Your task:
The finished copy should hold every entry exactly as given, and no pictures.

Data for this exercise:

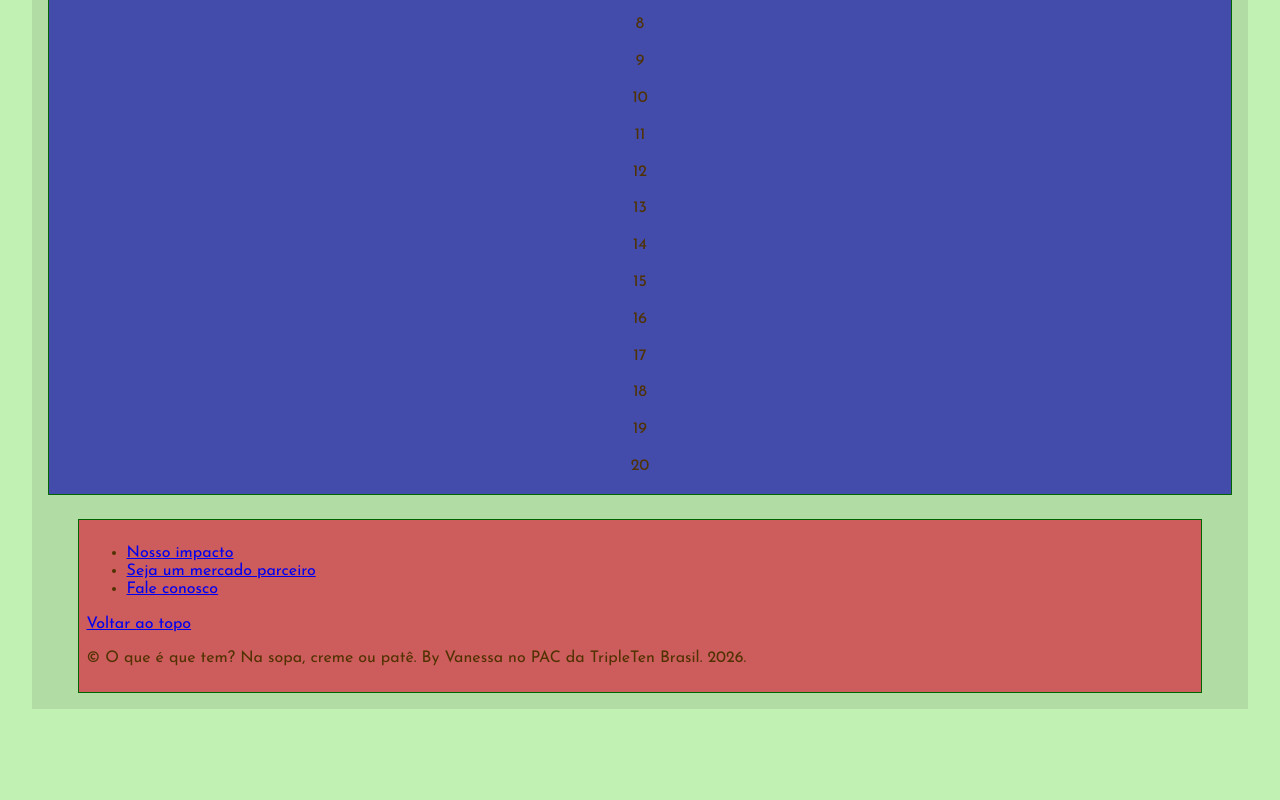
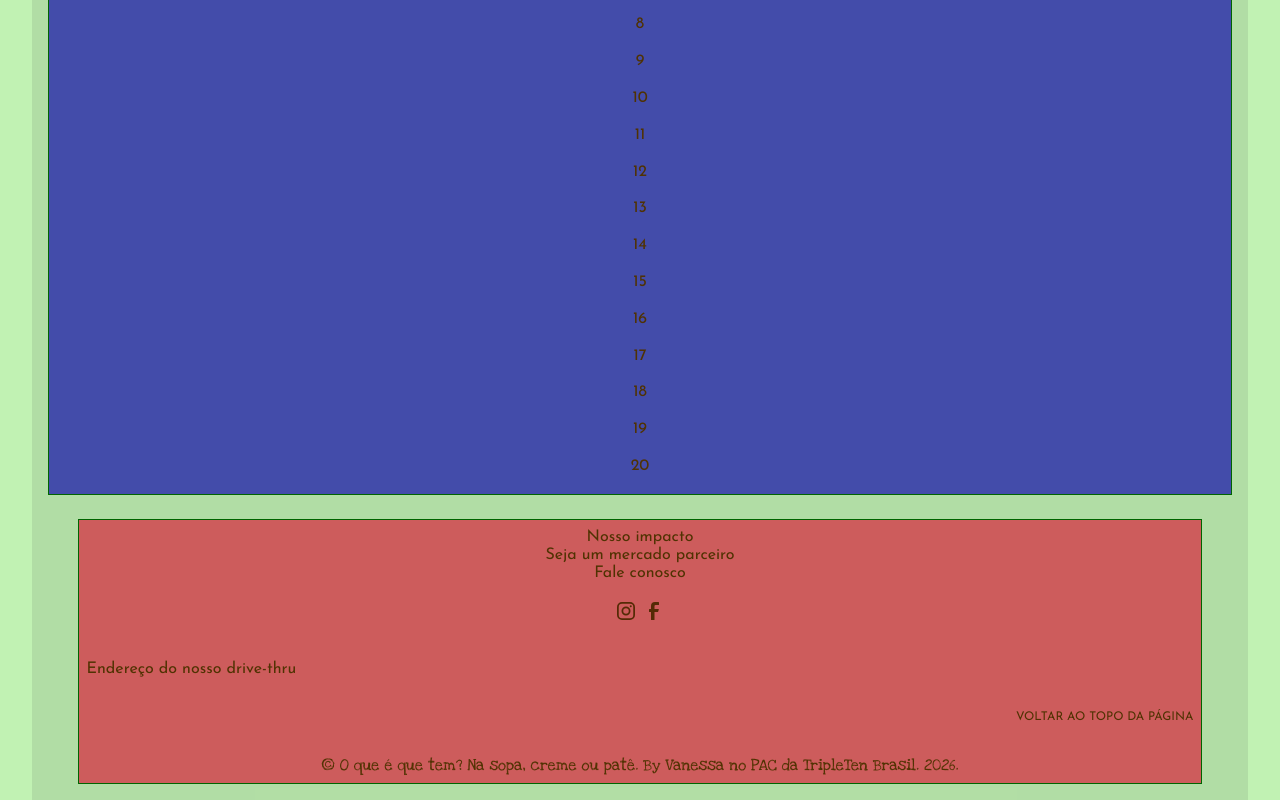
Before and after one commit to VanessaYuriAB/o-que-e-que-tem-frontend, a React (Vite) app: page / in a window 1280 px wide. Shown: the part 483-1283 px from the top of the page. Before the commit the page ends 1192 px from the top, so only its background shows below. Built offline with nearby package versions, Linux system fonts and the light colour scheme.

Commit message:
feat(Footer): define component
- Enhance layout and add social media links
- Improve styling for better alignment and spacing
- Add footer links to navigation constants
- Implement scroll to the top of the page

```diff
--- a/index.html
+++ b/index.html
@@ -27,7 +27,7 @@
     />
     <title>O que é que tem? - Na sopa, creme ou patê | Cozinha sustentável</title>
   </head>
-  <body>
+  <body id="top">
     <div id="root"></div>
     <script type="module" src="/src/main.jsx"></script>
   </body>
--- a/src/shared/components/layout/footer/Footer.css
+++ b/src/shared/components/layout/footer/Footer.css
@@ -8,14 +8,91 @@
 .footer {
   display: flex;
   flex-direction: column;
+  align-items: center;
   flex-wrap: nowrap;
   padding: 0.5rem;
+  row-gap: 2rem;
 
   background-color: indianred;
   border: 1px solid darkgreen;
+
+  text-align: center;
+}
+
+.footer__main-box {
+  display: flex;
+  flex-direction: column;
+  align-items: center;
+  row-gap: 1rem;
+}
+
+.footer__links {
+}
+
+.footer__list {
+}
+
+.footer__item {
+}
+
+.footer__link {
+}
+
+.footer__link_active {
+  font-weight: 700;
+}
+
+.footer__social {
+}
+
+.footer__social-list {
+  display: flex;
+  column-gap: 0.25rem;
+}
+
+.footer__social-item {
+}
+
+.footer__social-link {
+}
+
+.footer__social-icon {
+}
+
+.footer__address {
+  margin: 0;
+}
+
+.footer__link-up {
+  text-decoration: none;
+  color: inherit;
+  font-size: 0.75rem;
+}
+
+.footer__link-up:hover {
+  opacity: 0.6;
+}
+
+.footer__link-up:active {
+  opacity: 0.8;
+}
+
+.footer__copyright {
+  align-self: center;
+  text-align: center;
+  margin: 0;
+
+  font-family: 'Love Ya Like A Sister';
 }
 
 /* Tablet e acima */
 
 @media (min-width: 768px) {
+  .footer__address {
+    align-self: flex-start;
+  }
+
+  .footer__link-up {
+    align-self: flex-end;
+  }
 }
--- a/src/shared/components/layout/footer/Footer.jsx
+++ b/src/shared/components/layout/footer/Footer.jsx
@@ -1,30 +1,58 @@
 import { Link, NavLink } from 'react-router-dom';
+
+import imgInstagram from '../../../../assets/icons/instagram.svg';
+import imgFacebook from '../../../../assets/icons/facebook.svg';
+import { footerLinks } from '../../../constants/navigation.js';
 
 import './Footer.css';
 
 function Footer() {
+  const customClassName = ({ isActive }) =>
+    `footer__link nav__link ${isActive ? 'footer__link_active' : ''}`;
+
   return (
     <footer className="footer page__footer">
-      <nav className="footer__links">
-        <ul className="footer__list">
-          <li className="footer__item">
-            <NavLink className="footer__link" to="/our-impact">
-              Nosso impacto
+      <div className="footer__main-box">
+        <nav className="footer__links" aria-label="Menu secundário">
+          <ul className="footer__list nav__list">
+            {footerLinks.map((link) => (
+              <li key={link.to} className={link.class}>
+                <NavLink className={customClassName} to={link.to}>
+                  {link.label}
                 </NavLink>
               </li>
-          <li className="footer__item">
-            <NavLink className="footer__link" to="/to-be-a-partner-market">
-              Seja um mercado parceiro
-            </NavLink>
+            ))}
+          </ul>
+        </nav>
+        <nav className="footer__social" aria-label="Redes sociais">
+          <ul className="footer__social-list nav__list">
+            <li className="footer__social-item">
+              <a
+                className="footer__social-link nav__link"
+                href="https://instagram.com"
+                target="_blank"
+                rel="noopener noreferrer"
+              >
+                <img className="footer__social-icon" src={imgInstagram} alt="Instagram" />
+              </a>
             </li>
-          <li className="footer__item">
-            <NavLink className="footer__link" to="/talk-to-us">
-              Fale conosco
-            </NavLink>
+            <li className="footer__social-item">
+              <a
+                className="footer__social-link nav__link"
+                href="https://facebook.com"
+                target="_blank"
+                rel="noopener noreferrer"
+              >
+                <img className="footer__social-icon" src={imgFacebook} alt="Facebook" />
+              </a>
             </li>
           </ul>
         </nav>
-      <Link className="footer__up">Voltar ao topo</Link>
+      </div>
+      <p className="footer__address">Endereço do nosso drive-thru</p>
+      <a className="footer__link-up" href="#top">
+        VOLTAR AO TOPO DA PÁGINA
+      </a>
       <p className="footer__copyright">
         &copy; O que é que tem? Na sopa, creme ou patê. By Vanessa no PAC da TripleTen Brasil. 2026.
       </p>
--- a/src/shared/constants/navigation.js
+++ b/src/shared/constants/navigation.js
@@ -57,3 +57,11 @@ export const navbarLinks = [
     imgSrc: imgCart,
   },
 ];
+
+/* Footer */
+
+export const footerLinks = [
+  { to: '/our-impact', class: 'footer__item', label: 'Nosso impacto' },
+  { to: '/to-be-a-partner-market', class: 'footer__item', label: 'Seja um mercado parceiro' },
+  { to: '/talk-to-us', class: 'footer__item', label: 'Fale conosco' },
+];
--- a/src/styles/base.css
+++ b/src/styles/base.css
@@ -3,6 +3,7 @@
 html {
   box-sizing: border-box;
   font-size: 100%;
+  scroll-behavior: smooth;
 }
 
 *,
```
Lines whose indentation alone changed are shown as unchanged.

Result of the task:
Before and after one commit to VanessaYuriAB/o-que-e-que-tem-frontend, a React (Vite) app: page / in a window 1280 px wide. Shown: the part 483-1283 px from the top of the page. Before the commit the page ends 1192 px from the top, so only its background shows below. Built offline with nearby package versions, Linux system fonts and the light colour scheme.

Commit message:
feat(Footer): define component
- Enhance layout and add social media links
- Improve styling for better alignment and spacing
- Add footer links to navigation constants
- Implement scroll to the top of the page

```diff
--- a/index.html
+++ b/index.html
@@ -27,7 +27,7 @@
     />
     <title>O que é que tem? - Na sopa, creme ou patê | Cozinha sustentável</title>
   </head>
-  <body>
+  <body id="top">
     <div id="root"></div>
     <script type="module" src="/src/main.jsx"></script>
   </body>
--- a/src/shared/components/layout/footer/Footer.css
+++ b/src/shared/components/layout/footer/Footer.css
@@ -8,14 +8,91 @@
 .footer {
   display: flex;
   flex-direction: column;
+  align-items: center;
   flex-wrap: nowrap;
   padding: 0.5rem;
+  row-gap: 2rem;
 
   background-color: indianred;
   border: 1px solid darkgreen;
+
+  text-align: center;
+}
+
+.footer__main-box {
+  display: flex;
+  flex-direction: column;
+  align-items: center;
+  row-gap: 1rem;
+}
+
+.footer__links {
+}
+
+.footer__list {
+}
+
+.footer__item {
+}
+
+.footer__link {
+}
+
+.footer__link_active {
+  font-weight: 700;
+}
+
+.footer__social {
+}
+
+.footer__social-list {
+  display: flex;
+  column-gap: 0.25rem;
+}
+
+.footer__social-item {
+}
+
+.footer__social-link {
+}
+
+.footer__social-icon {
+}
+
+.footer__address {
+  margin: 0;
+}
+
+.footer__link-up {
+  text-decoration: none;
+  color: inherit;
+  font-size: 0.75rem;
+}
+
+.footer__link-up:hover {
+  opacity: 0.6;
+}
+
+.footer__link-up:active {
+  opacity: 0.8;
+}
+
+.footer__copyright {
+  align-self: center;
+  text-align: center;
+  margin: 0;
+
+  font-family: 'Love Ya Like A Sister';
 }
 
 /* Tablet e acima */
 
 @media (min-width: 768px) {
+  .footer__address {
+    align-self: flex-start;
+  }
+
+  .footer__link-up {
+    align-self: flex-end;
+  }
 }
--- a/src/shared/components/layout/footer/Footer.jsx
+++ b/src/shared/components/layout/footer/Footer.jsx
@@ -1,30 +1,58 @@
 import { Link, NavLink } from 'react-router-dom';
+
+import imgInstagram from '../../../../assets/icons/instagram.svg';
+import imgFacebook from '../../../../assets/icons/facebook.svg';
+import { footerLinks } from '../../../constants/navigation.js';
 
 import './Footer.css';
 
 function Footer() {
+  const customClassName = ({ isActive }) =>
+    `footer__link nav__link ${isActive ? 'footer__link_active' : ''}`;
+
   return (
     <footer className="footer page__footer">
-      <nav className="footer__links">
-        <ul className="footer__list">
-          <li className="footer__item">
-            <NavLink className="footer__link" to="/our-impact">
-              Nosso impacto
+      <div className="footer__main-box">
+        <nav className="footer__links" aria-label="Menu secundário">
+          <ul className="footer__list nav__list">
+            {footerLinks.map((link) => (
+              <li key={link.to} className={link.class}>
+                <NavLink className={customClassName} to={link.to}>
+                  {link.label}
                 </NavLink>
               </li>
-          <li className="footer__item">
-            <NavLink className="footer__link" to="/to-be-a-partner-market">
-              Seja um mercado parceiro
-            </NavLink>
+            ))}
+          </ul>
+        </nav>
+        <nav className="footer__social" aria-label="Redes sociais">
+          <ul className="footer__social-list nav__list">
+            <li className="footer__social-item">
+              <a
+                className="footer__social-link nav__link"
+                href="https://instagram.com"
+                target="_blank"
+                rel="noopener noreferrer"
+              >
+                <img className="footer__social-icon" src={imgInstagram} alt="Instagram" />
+              </a>
             </li>
-          <li className="footer__item">
-            <NavLink className="footer__link" to="/talk-to-us">
-              Fale conosco
-            </NavLink>
+            <li className="footer__social-item">
+              <a
+                className="footer__social-link nav__link"
+                href="https://facebook.com"
+                target="_blank"
+                rel="noopener noreferrer"
+              >
+                <img className="footer__social-icon" src={imgFacebook} alt="Facebook" />
+              </a>
             </li>
           </ul>
         </nav>
-      <Link className="footer__up">Voltar ao topo</Link>
+      </div>
+      <p className="footer__address">Endereço do nosso drive-thru</p>
+      <a className="footer__link-up" href="#top">
+        VOLTAR AO TOPO DA PÁGINA
+      </a>
       <p className="footer__copyright">
         &copy; O que é que tem? Na sopa, creme ou patê. By Vanessa no PAC da TripleTen Brasil. 2026.
       </p>
--- a/src/shared/constants/navigation.js
+++ b/src/shared/constants/navigation.js
@@ -57,3 +57,11 @@ export const navbarLinks = [
     imgSrc: imgCart,
   },
 ];
+
+/* Footer */
+
+export const footerLinks = [
+  { to: '/our-impact', class: 'footer__item', label: 'Nosso impacto' },
+  { to: '/to-be-a-partner-market', class: 'footer__item', label: 'Seja um mercado parceiro' },
+  { to: '/talk-to-us', class: 'footer__item', label: 'Fale conosco' },
+];
--- a/src/styles/base.css
+++ b/src/styles/base.css
@@ -3,6 +3,7 @@
 html {
   box-sizing: border-box;
   font-size: 100%;
+  scroll-behavior: smooth;
 }
 
 *,
```
Lines whose indentation alone changed are shown as unchanged.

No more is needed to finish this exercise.